Soon I may need to get outside and shovel so Michael can get out of the driveway and go to work tonight. For the moment, I am enjoying a little quiet day in the brightness of new snow. Sometimes I marvel at the brilliance of nature in the way it provides more light in the darkest time of year. Without the leaf canopy of the woods, the snow provides plenty of light to be reflected even when the sun is hidden behind the clouds. As long as the snow stops falling in time for our travel to Olean tomorrow, I don’t mind the weather. I wish all of you a day of honest gratitude over the next few days, and a chance to consider how we can more deeply connect to the land on which we live, the people who live on that land, and how we can all be good to both. Changing the world starts with small acts between people and places, not necessarily huge impacts with large audiences. Each of us is a steward of the planet and its peoples, and your contribution to the betterment of the world matters just as much as everyone else’s. Believe.
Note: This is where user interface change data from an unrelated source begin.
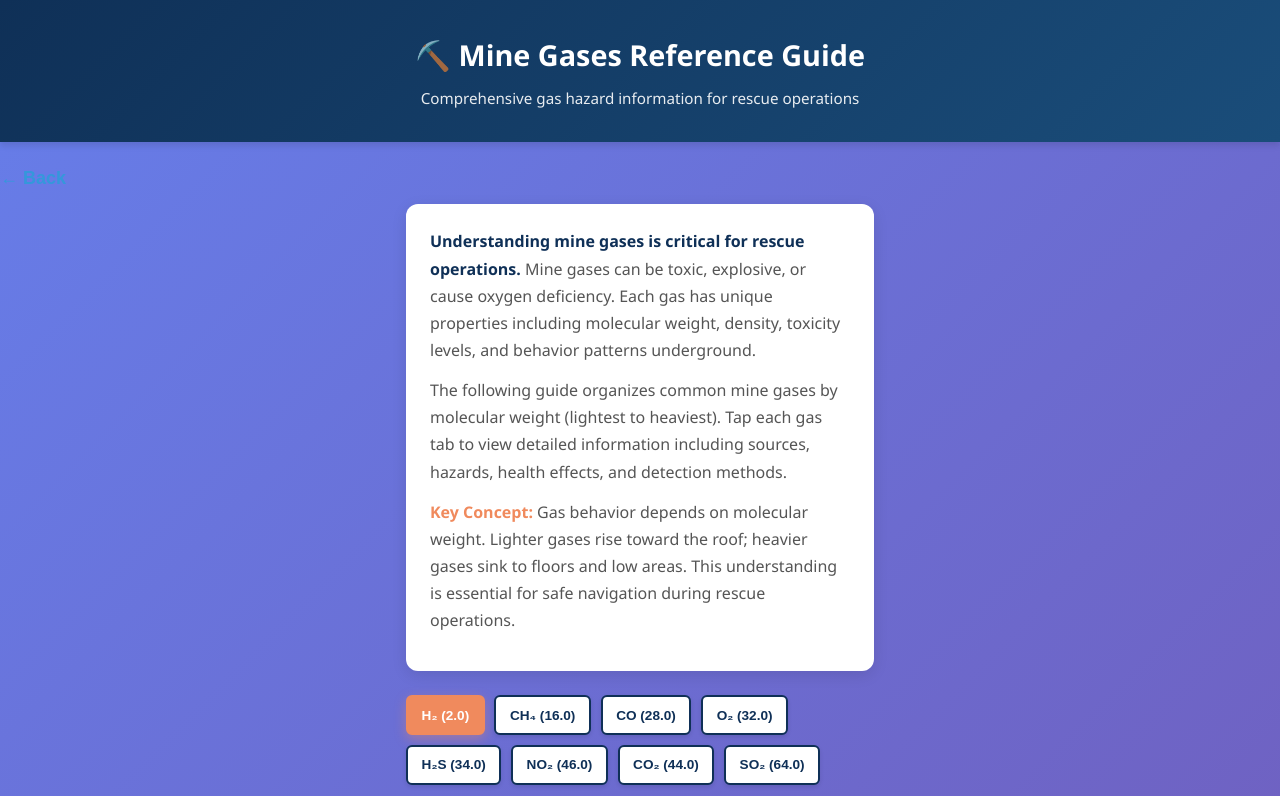
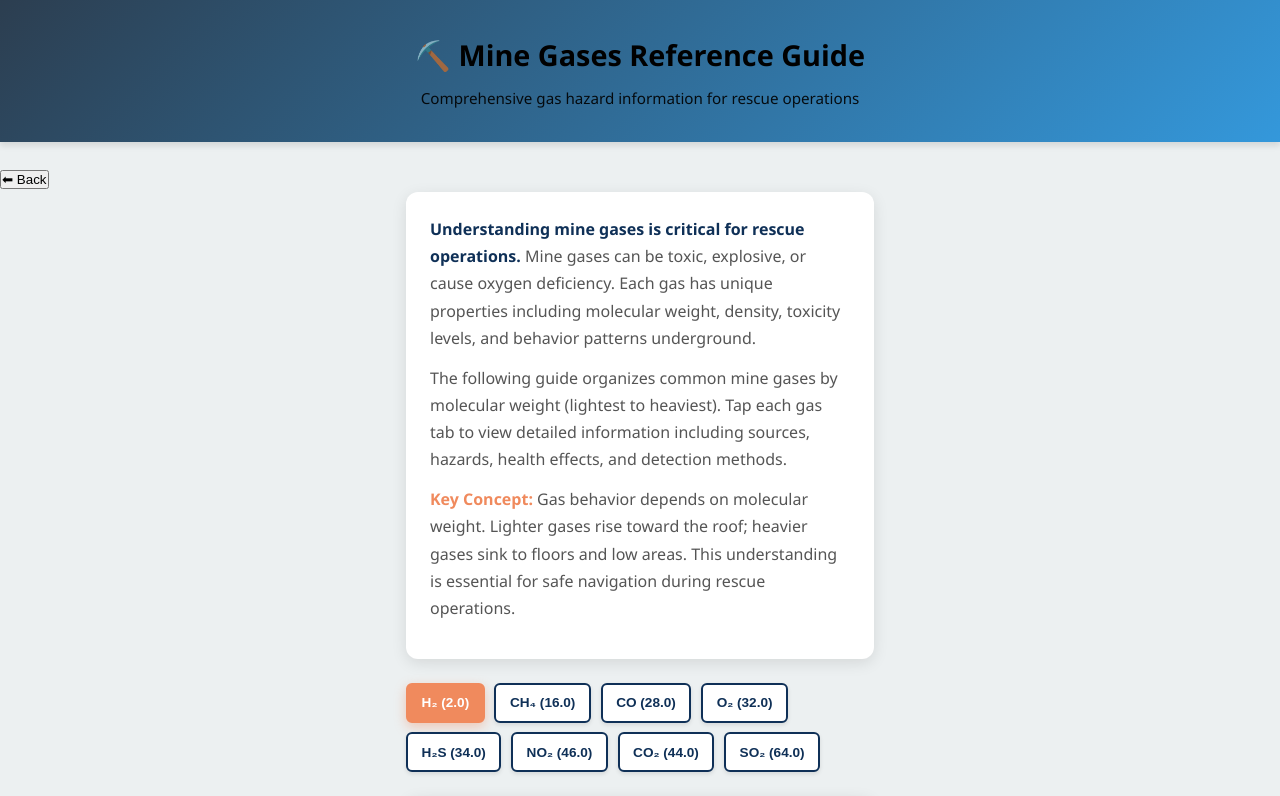
Before and after one commit to fy66c86sfw-collab/Mining-calculator-web, a website: page mine-gases-guide.html in a window 1280 px wide. Shown: the top 796 px of the page. Drawn offline with Linux system fonts and the light colour scheme.

Commit message:
Update mine-gases-guide to match unit-converter style

```diff
--- a/mine-gases-guide.html
+++ b/mine-gases-guide.html
@@ -11,17 +11,25 @@
       box-sizing: border-box;
     }
 
+            :root {
+                          --primary: #2c3e50;
+                          --secondary: #3498db;
+                          --success: #27ae60;
+                          --warning: #f39c12;
+                          --light: #ecf0f1;
+                          --border: #bdc3c7;
+                      }
+
     body {
       font-family: 'Segoe UI', Tahoma, Geneva, Verdana, sans-serif;
-      background: linear-gradient(135deg, #667eea 0%, #764ba2 100%);
-      color: #333;
+            background: var(--light);t
+                  color: var(--primary);
       line-height: 1.6;
       padding-bottom: 2rem;
     }
 
     .header {
-      background: linear-gradient(135deg, #0F3057 0%, #1a4d7a 100%);
-      color: white;
+            background: linear-gradient(135deg, var(--primary), var(--secondary));
       padding: 2rem 1rem;
       text-align: center;
       box-shadow: 0 4px 6px rgba(0, 0, 0, 0.1);
@@ -333,9 +341,8 @@
       opacity: 0.8;
     }
 
-            .back-btn {
-                          background: none;
-                          border: none;
+            ..back-button {
+                    background: var(--primary); none;
                           color: #3498db;
                           cursor: pointer;
                           font-size: 18px;
@@ -351,8 +358,7 @@
     <p>Comprehensive gas hazard information for rescue operations</p>
   </div>
 
-                <button class="back-btn" onclick="window.location.href='index.html'">← Back</button>
-
+            <button class="back-button" onclick="goBack()">⬅ Back</button>
   <div class="container">
     <!-- Introduction -->
     <div class="intro-section">
@@ -970,6 +976,10 @@
         gasPanel.scrollIntoView({ behavior: 'smooth', block: 'start' });
       }, 100);
     }
+
+        function goBack() {
+                  window.location.href = 'index.html';
+              }
   </script>
 </body>
 </html>
```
Listen. Act. Do it for love, and do it because it’s right. Your love is worth the effort.